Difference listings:
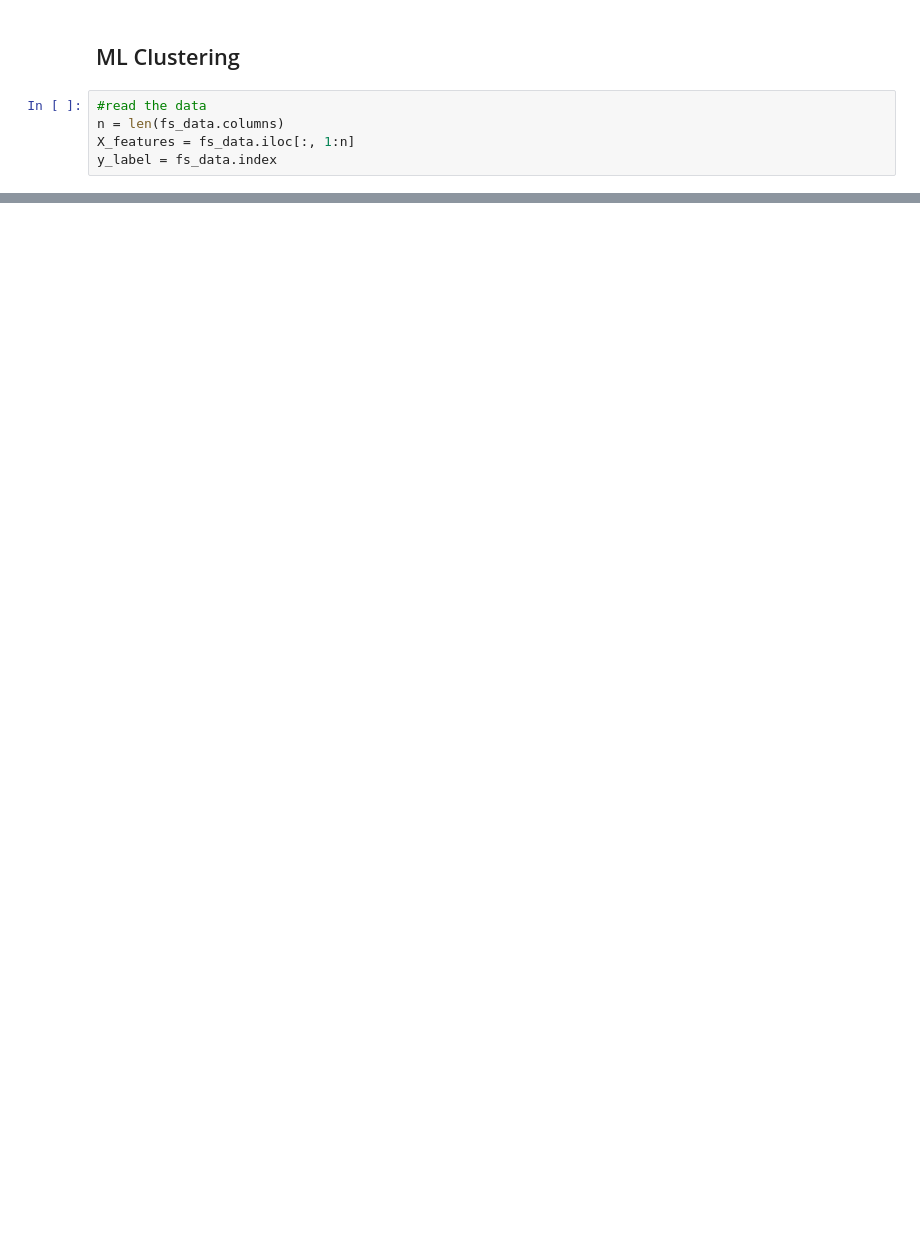
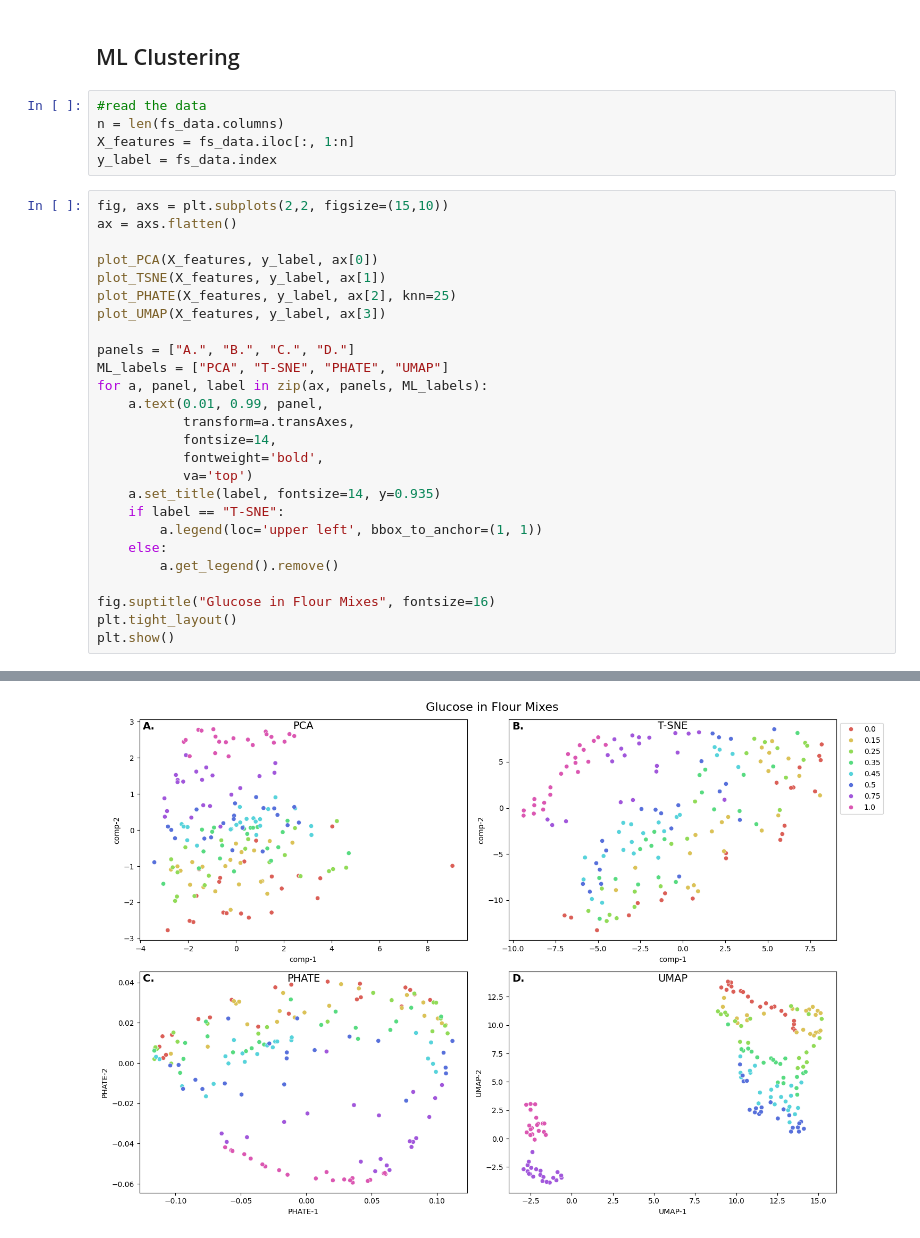
Before and after one commit to davissineath/FT-NIR_ML_Predictions, a Jupyter notebook: PLS_model/PLS.ipynb, the cells around one changed output, grey strips where cells are left out. Cells and saved outputs as stored; diff of their text form; blank space fills up the shorter version.

```diff
--- a/PLS_model/PLS.ipynb
+++ b/PLS_model/PLS.ipynb
@@ -119,3 +121,30 @@ plt.show()
 n = len(fs_data.columns)
 X_features = fs_data.iloc[:, 1:n]
 y_label = fs_data.index
+# %%
+fig, axs = plt.subplots(2,2, figsize=(15,10))
+ax = axs.flatten()
+
+plot_PCA(X_features, y_label, ax[0])
+plot_TSNE(X_features, y_label, ax[1])
+plot_PHATE(X_features, y_label, ax[2], knn=25)
+plot_UMAP(X_features, y_label, ax[3])
+
+panels = ["A.", "B.", "C.", "D."]
+ML_labels = ["PCA", "T-SNE", "PHATE", "UMAP"]
+for a, panel, label in zip(ax, panels, ML_labels):
+    a.text(0.01, 0.99, panel,
+           transform=a.transAxes,
+           fontsize=14,
+           fontweight='bold',
+           va='top')
+    a.set_title(label, fontsize=14, y=0.935)
+    if label == "T-SNE":
+        a.legend(loc='upper left', bbox_to_anchor=(1, 1))
+    else:
+        a.get_legend().remove()
+
+fig.suptitle("Glucose in Flour Mixes", fontsize=16)
+plt.tight_layout()
+plt.show()
+# %% [output]
@@ -121,0 +171 @@ y_label = fs_data.index
+[figure, added]
```
Also changed, not shown: parts of 8 cells of this notebook, 1 other file.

Problem to solve> Search the data for the word "ipynb" and copy each line where it appears.

Exercise output>
Before and after one commit to davissineath/FT-NIR_ML_Predictions, a Jupyter notebook: PLS_model/PLS.ipynb, the cells around one changed output, grey strips where cells are left out. Cells and saved outputs as stored; diff of their text form; blank space fills up the shorter version.
--- a/PLS_model/PLS.ipynb
+++ b/PLS_model/PLS.ipynb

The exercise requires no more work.